Sales Floor Samples 

Setting up stations near your registers that allow customers to actually try your product before they buy can influence buying decisions and increase sales. Whole Foods does a great job of this, as they invite vendors to set up booths and pass out samples that draw people in.  While you have to be careful that you don’t overcrowd the area, it can be extremely effective to allow customers to sample most consumable goods. See if your suppliers will send sample-sized inventory to your store for free to support your efforts to increase sales.

Further Reading


If you enjoyed this post, be sure to check out Vend’s guide to increasing sales. This handy resource offers 10 proven tactics for boosting retail sales and improving your bottom line.

Specifically, you will:

  • Discover how to turn savvy shoppers into loyal customers
  • Learn how to add real and perceived value to each sale
  • Discover the most effective ways to set yourself apart from your competitors

    Learn More

The Bottom Line

Your marketing efforts shouldn’t end once a customer sets foot in the store. In fact, your POS displays are a final opportunity to boost sales with last-minute marketing tactics. By taking advantage of all these opportunities, you can optimize your entire retail space and increase sales while also offering shoppers added value, information, and additional deals they might not have otherwise known about. This helps build brand loyalty — and adds to your bottom line. 

About Francesca Nicasio

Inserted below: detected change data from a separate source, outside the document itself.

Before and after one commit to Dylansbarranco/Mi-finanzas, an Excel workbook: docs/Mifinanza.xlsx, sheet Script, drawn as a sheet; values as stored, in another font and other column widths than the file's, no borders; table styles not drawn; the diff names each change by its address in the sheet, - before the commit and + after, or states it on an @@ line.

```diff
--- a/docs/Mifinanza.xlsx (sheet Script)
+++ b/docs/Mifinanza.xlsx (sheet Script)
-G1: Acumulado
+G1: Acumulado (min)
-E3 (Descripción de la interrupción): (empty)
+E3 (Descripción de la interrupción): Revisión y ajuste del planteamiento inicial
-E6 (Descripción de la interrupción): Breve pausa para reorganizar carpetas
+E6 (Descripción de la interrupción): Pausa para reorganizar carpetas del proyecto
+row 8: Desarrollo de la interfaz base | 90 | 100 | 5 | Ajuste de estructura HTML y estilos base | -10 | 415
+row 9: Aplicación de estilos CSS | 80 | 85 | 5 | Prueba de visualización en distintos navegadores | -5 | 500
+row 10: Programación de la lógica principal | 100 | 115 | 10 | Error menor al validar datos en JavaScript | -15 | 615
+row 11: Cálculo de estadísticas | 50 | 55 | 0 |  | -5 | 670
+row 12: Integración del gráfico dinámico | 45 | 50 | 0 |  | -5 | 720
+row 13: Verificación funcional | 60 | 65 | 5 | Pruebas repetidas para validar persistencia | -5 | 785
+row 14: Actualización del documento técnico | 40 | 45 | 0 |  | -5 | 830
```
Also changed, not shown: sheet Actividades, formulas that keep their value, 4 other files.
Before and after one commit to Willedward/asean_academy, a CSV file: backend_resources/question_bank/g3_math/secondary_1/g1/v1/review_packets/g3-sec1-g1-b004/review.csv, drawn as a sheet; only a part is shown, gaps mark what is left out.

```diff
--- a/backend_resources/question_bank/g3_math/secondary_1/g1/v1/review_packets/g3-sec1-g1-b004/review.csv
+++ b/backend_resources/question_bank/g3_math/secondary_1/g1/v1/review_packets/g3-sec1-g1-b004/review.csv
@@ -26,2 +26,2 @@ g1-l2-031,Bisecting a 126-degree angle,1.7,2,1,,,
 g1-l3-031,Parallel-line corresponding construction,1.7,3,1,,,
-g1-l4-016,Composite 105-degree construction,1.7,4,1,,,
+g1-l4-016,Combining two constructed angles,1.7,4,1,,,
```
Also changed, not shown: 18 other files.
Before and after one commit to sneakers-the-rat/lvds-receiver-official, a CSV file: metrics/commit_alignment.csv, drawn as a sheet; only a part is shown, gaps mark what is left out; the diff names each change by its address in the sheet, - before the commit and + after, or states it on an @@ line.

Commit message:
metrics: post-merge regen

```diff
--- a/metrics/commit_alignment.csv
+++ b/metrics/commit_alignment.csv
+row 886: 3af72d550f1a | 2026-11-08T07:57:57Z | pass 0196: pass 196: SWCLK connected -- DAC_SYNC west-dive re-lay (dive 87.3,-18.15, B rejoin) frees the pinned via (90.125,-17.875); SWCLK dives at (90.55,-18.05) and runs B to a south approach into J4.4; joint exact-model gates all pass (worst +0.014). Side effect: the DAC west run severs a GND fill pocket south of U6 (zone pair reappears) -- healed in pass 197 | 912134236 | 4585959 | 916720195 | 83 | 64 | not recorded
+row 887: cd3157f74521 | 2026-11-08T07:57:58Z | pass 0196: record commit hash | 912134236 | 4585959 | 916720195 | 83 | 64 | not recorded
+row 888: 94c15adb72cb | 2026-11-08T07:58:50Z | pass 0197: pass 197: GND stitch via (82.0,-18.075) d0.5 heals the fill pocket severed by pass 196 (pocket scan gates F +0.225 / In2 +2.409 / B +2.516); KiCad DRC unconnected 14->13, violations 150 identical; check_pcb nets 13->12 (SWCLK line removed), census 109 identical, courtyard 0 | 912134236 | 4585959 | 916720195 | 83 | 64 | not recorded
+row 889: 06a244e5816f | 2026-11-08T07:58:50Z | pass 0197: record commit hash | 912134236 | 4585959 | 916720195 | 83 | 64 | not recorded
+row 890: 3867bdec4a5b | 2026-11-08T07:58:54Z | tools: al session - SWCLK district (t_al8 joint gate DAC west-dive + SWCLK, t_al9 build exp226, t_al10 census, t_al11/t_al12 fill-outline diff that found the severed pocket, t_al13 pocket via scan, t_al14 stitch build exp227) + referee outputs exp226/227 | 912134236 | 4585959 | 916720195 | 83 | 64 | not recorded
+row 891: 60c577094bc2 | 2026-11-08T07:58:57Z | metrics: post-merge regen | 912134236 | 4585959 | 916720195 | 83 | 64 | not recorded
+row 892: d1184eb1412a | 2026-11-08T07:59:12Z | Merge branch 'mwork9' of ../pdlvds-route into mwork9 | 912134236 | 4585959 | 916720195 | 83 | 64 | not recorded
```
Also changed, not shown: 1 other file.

Francesca Nicasio is Vend's Retail Expert and Content Strategist. She writes about trends, tips, and other cool things that enable retailers to increase sales, serve customers better, and be more awesome overall. She's also the author of Retail Survival of the Fittest, a free eBook to help retailers future-proof their stores. Connect with her on LinkedIn, Twitter, or Google+.